Poland’s new foreign minister Radoslaw Sikorski and his German counterpart opened what they said was an era of cordial relations after two years of testiness under Poland 's previous government.
"We want to open a new chapter in German-Polish relations," said German Foreign Minister Frank-Walter Steinmeier at a news conference with Sikorski, a member of the government of new Prime Minister Donald Tusk.
Under Prime Minister Jaroslaw Kaczynski, whom voters ousted in October, Poland criticized plans for a museum in Berlin about Germans expelled from in Poland and elsewhere in Eastern Europe after World War II. And Polish officials bridled at efforts by a small group in Germany to win reparations for property lost then, although the group did not have support from the German government.
The foreign ministers said their discussions were marked by trust and cordiality, even though they talked about sensitive topics, such as a Russian-German gas pipeline that will route gas around Poland. The planned pipeline has led to concerns about lost transit revenue and the possibility of Russia cutting Poland's supply.
Steinmeier said he and Sikorski discussed ways for Germany to help Poland in case of a gas shortage, by reversing the flow of gas and having Poland share German gas reserves.
"These proposals are not new but perhaps they can be newly evaluated," Steinmeier said.
Sikorski said Poland remains opposed to the pipeline, but the new tone could lead to progress.

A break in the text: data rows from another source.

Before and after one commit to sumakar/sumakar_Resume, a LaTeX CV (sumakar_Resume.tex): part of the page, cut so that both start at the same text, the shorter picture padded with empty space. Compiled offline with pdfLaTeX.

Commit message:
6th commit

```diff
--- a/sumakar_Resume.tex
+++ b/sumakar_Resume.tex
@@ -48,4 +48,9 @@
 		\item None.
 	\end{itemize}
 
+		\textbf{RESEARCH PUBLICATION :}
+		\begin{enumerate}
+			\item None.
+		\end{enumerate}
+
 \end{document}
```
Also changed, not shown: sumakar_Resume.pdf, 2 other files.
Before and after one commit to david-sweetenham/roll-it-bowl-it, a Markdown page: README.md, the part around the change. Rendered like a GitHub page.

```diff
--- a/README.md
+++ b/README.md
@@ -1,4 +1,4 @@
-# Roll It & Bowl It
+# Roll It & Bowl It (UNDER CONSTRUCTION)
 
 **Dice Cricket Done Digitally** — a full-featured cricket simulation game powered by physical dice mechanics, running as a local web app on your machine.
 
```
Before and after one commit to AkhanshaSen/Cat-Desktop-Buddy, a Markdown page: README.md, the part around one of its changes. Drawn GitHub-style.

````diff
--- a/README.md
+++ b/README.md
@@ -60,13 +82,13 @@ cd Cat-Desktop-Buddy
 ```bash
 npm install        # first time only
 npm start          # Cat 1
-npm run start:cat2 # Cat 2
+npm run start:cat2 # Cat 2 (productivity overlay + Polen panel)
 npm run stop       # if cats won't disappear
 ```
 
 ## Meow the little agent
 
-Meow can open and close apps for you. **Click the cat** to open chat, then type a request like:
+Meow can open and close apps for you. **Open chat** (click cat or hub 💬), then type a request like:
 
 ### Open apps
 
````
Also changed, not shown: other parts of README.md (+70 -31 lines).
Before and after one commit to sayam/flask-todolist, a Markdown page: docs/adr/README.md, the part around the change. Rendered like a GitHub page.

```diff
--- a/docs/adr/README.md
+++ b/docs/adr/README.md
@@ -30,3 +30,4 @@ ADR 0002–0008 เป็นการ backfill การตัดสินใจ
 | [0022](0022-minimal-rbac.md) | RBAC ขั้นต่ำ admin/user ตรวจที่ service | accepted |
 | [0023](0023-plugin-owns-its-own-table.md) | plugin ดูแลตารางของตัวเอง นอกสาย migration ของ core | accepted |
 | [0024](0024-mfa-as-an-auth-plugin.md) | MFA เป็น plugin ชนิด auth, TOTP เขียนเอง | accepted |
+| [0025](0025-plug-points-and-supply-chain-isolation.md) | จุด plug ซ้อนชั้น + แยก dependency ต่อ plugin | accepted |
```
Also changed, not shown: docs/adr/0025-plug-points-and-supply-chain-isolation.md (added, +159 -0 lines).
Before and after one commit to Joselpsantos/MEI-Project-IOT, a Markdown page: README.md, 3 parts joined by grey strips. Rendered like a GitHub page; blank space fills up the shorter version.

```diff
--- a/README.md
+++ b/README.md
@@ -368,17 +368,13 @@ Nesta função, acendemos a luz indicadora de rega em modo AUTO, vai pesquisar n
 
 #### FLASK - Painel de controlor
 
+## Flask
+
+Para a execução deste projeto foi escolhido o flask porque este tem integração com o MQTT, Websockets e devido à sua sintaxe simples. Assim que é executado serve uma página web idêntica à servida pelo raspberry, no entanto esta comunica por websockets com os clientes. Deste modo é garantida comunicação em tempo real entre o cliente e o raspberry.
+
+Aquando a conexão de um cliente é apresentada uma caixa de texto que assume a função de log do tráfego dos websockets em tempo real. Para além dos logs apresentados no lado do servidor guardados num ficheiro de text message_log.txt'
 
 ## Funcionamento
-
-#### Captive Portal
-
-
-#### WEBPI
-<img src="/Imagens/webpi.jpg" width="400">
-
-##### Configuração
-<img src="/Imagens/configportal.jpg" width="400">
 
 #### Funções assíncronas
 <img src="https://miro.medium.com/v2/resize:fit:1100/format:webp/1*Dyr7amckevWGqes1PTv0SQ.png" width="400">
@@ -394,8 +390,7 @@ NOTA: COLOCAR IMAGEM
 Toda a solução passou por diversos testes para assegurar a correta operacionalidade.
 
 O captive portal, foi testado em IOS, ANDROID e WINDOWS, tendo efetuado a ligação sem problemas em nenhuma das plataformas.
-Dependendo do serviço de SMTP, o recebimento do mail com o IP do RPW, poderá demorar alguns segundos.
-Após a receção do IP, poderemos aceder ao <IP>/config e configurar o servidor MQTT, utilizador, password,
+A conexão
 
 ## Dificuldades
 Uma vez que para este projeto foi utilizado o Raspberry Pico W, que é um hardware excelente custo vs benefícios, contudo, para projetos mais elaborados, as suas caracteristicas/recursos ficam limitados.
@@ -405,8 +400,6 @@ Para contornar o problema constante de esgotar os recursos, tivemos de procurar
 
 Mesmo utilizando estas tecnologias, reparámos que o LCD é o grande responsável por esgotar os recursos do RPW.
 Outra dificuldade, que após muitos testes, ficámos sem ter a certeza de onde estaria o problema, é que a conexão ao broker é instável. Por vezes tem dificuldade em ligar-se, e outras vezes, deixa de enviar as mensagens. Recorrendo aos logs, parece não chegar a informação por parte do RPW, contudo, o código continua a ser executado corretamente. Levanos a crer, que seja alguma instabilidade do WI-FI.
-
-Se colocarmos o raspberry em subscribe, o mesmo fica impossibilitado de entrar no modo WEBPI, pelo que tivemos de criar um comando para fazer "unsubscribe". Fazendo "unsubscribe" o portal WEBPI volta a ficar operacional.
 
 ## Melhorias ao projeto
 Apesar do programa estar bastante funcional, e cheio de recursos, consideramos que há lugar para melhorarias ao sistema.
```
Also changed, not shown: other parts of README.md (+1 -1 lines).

Poland's new government is led by Tusk's pro-business Civic Platform party, which has promised to repair ties with the European Union and other Western governments.